Make Your Own: Vanellope Von Schweetz from Wreck-It Ralph

Best friend to Wreck-It Ralph and one of the many players in the arcade game Sugar Rush, Vanellope von Schweetz is one of the main characters in Disney’s 2012 animated film, Wreck-It Ralph, and the 2018 sequel Ralph Breaks the Internet. She’s a young girl with a mischievous personality, but very determined and has a good heart.

As Vanellope is from a candy-themed game, her outfit goes with the theme. She wears a mint green colored hoodie with red details, a Reese’s Peanut Butter Cup wrapper skirt, mismatched, striped leggings, a red Twizzlers hair tie, and various candies and sweets sprinkle throughout her hair.

She also wears a simple pair of black shoes with red details on the bottom, however for my cosplay, I didn’t bother to make those. Any pair of black shoes will do.

For this tutorial, I will be showing you how to make the hoodie, skirt, leggings, and a few hair accessories. If you’re in a rush, check out our simple guides for Vanellope and the rest of the Wreck-It Ralph cast.





Hair accessories:

You will also need:

Step 1:

You will be using one of the 2 mint-colored shirts as a base for the hoodie, and the other for the details, like the cuffs, hood, and front pocket.

Measure the neckline of one of the shirts using a measuring tape.  Take this measurement, divide it in half, and use this measurement to  draw a horizontal line at the bottom edge of the shirt that you’ll be using for details, starting from one of the side seams, creating a fold.  Next, measure from your shoulder all the way to the top of your head.  Add an inch or two to that measurement, and then draw a vertical line next to the horizontal line using this measurement.  Draw another horizontal line above the vertical line, completing the rectangle.  Now draw a curve on the side of the rectangle that’s on the fold.

(Drawing is not drawn to scale.)

Step 2:

Trace out a pocket shape just above the hood by drawing a 13″ x 8.5″ rectangle.  You can adjust the rectangle however big or small you’d like, but these are the measurements that I used.  Make a small mark about 5″ up from the bottom on both sides of the rectangle.  Next, on the top of the rectangle, find the center and draw a small mark 2.5″ from the center on each side.  Then draw out a curve on each side of the rectangle.

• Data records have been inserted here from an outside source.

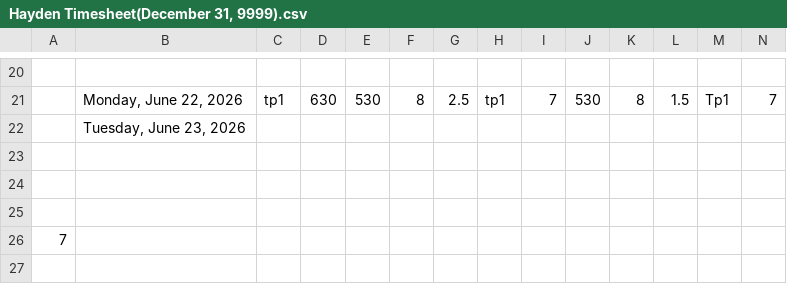
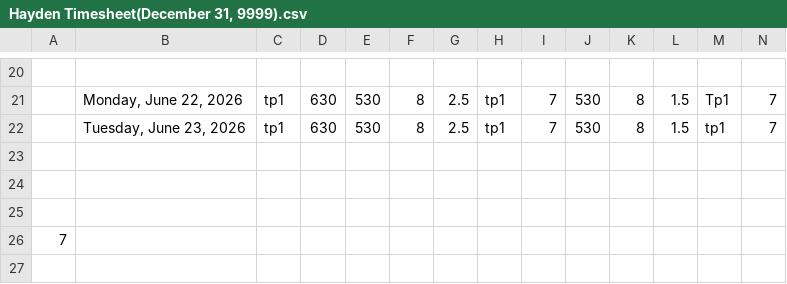
Before and after one commit to lyndon-weber-LLC/headcount-dashboard, a CSV file: data/live/Hayden Timesheet(December 31, 9999).csv, drawn as a sheet; only a part is shown, gaps mark what is left out; removed rows and columns are numbered as before the commit, all else as after; rows hold the shown columns only; the diff covers the shown part only; the diff names each change by its address in the sheet, - before the commit and + after, or states it on an @@ line.

```diff
--- a/data/live/Hayden Timesheet(December 31, 9999).csv
+++ b/data/live/Hayden Timesheet(December 31, 9999).csv
-row 22:  | Tuesday, June 23, 2026
+row 22:  | Tuesday, June 23, 2026 | tp1 | 630 | 530 | 8 | 2.5 | tp1 | 7 | 530 | 8 | 1.5 | tp1 | 7
```
Also changed, not shown: 84 edited cells elsewhere in this file, data/live/Alex Timesheet(December 31, 9999).csv, data/live/Carlisle Timesheet(December 31, 9999).csv, 7 other files.
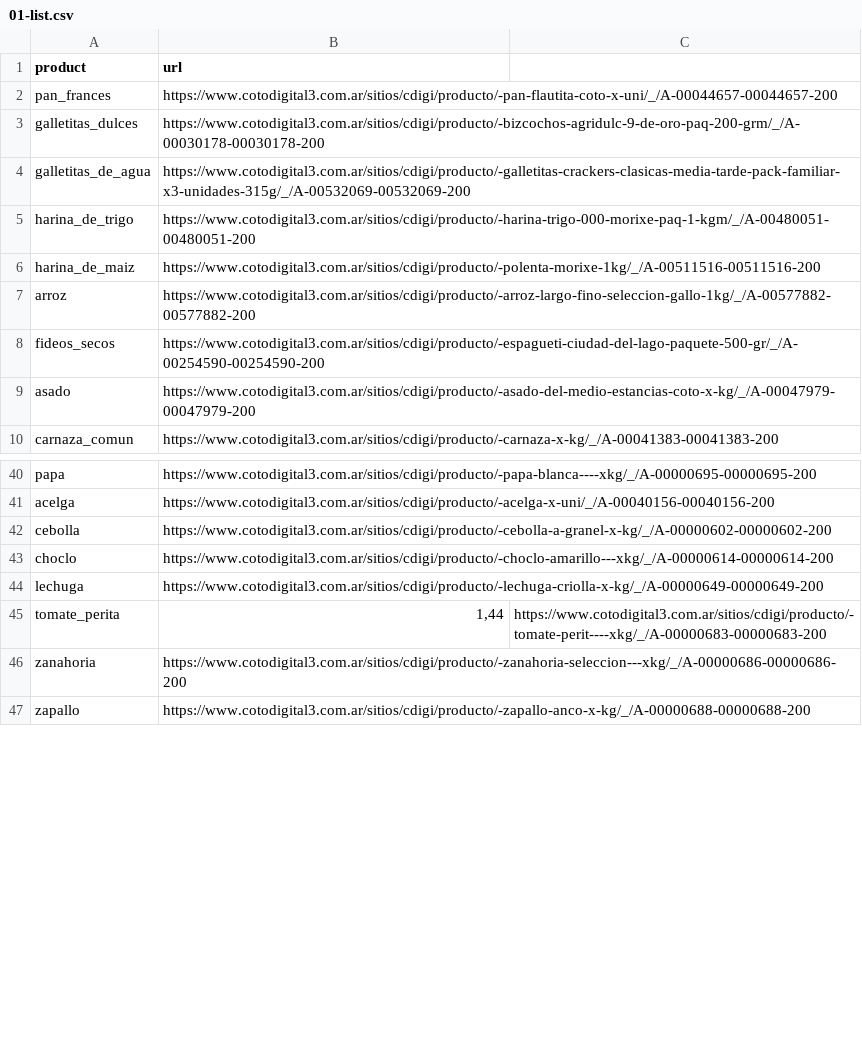
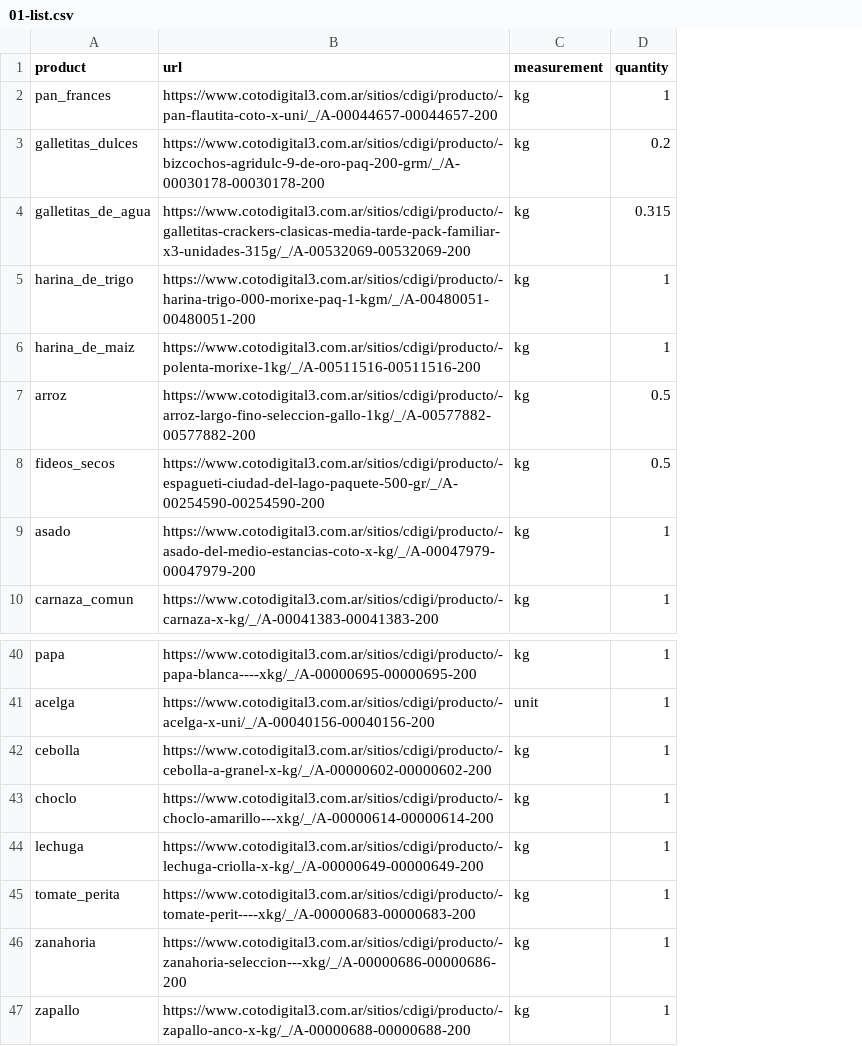
Before and after one commit to lorenzotomasdiez/argentina-inflation-bot, a CSV file: app/base/01-list.csv, drawn as a sheet; only a part is shown, gaps mark what is left out; removed rows and columns are numbered as before the commit, all else as after; the diff names each change by its address in the sheet, - before the commit and + after, or states it on an @@ line.

```diff
--- a/app/base/01-list.csv
+++ b/app/base/01-list.csv
-column C, row 45: https://www.cotodigital3.com.ar/sitios/cdigi/producto/-tomate-perit----xkg/_/A-00000683-00000683-200
+column C (measurement), rows 2-10: all kg; rows 40-47: kg | unit | kg | kg | kg | kg | kg | kg
+column D (quantity), rows 2-10: 1 | 0.2 | 0.315 | 1 | 1 | 0.5 | 0.5 | 1 | 1; rows 40-47: all 1
-B45 (url): 1,44
+B45 (url): https://www.cotodigital3.com.ar/sitios/cdigi/producto/-tomate-perit----xkg/_/A-00000683-00000683-200
```
Also changed, not shown: 15 other files.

You can also draw horizontal a line about 2″ up from each sleeve to use as cuffs for the hoodie.

Step 3:

Before cutting out all the pieces, make sure there’s enough room for seam allowance.  On the non-folded edge of the hood, you’ll also want to add a little extra for a hem.  Now you can cut out all the pieces.

Step 4:

To assemble the hood, fold the hood inside out and start sewing along the top edge and down the curve.  Stop at the fold.

Use an iron to press open the seam you just sewed, then press down the hem along the long edge.  When sewing down the hem, make sure to leave enough room for a piece of yarn to go through.

Step 5:

Sew the non-hemmed edge of the hood to the collar of the shirt that you’re using for the base of the hoodie, lining up the fold of the hood with the center back of the collar.  It helps to the hood in place before sewing.  Make sure to start sewing just after the folded over hem and stop just before the hem on the other side so that you’ll be able to add in the yarn later.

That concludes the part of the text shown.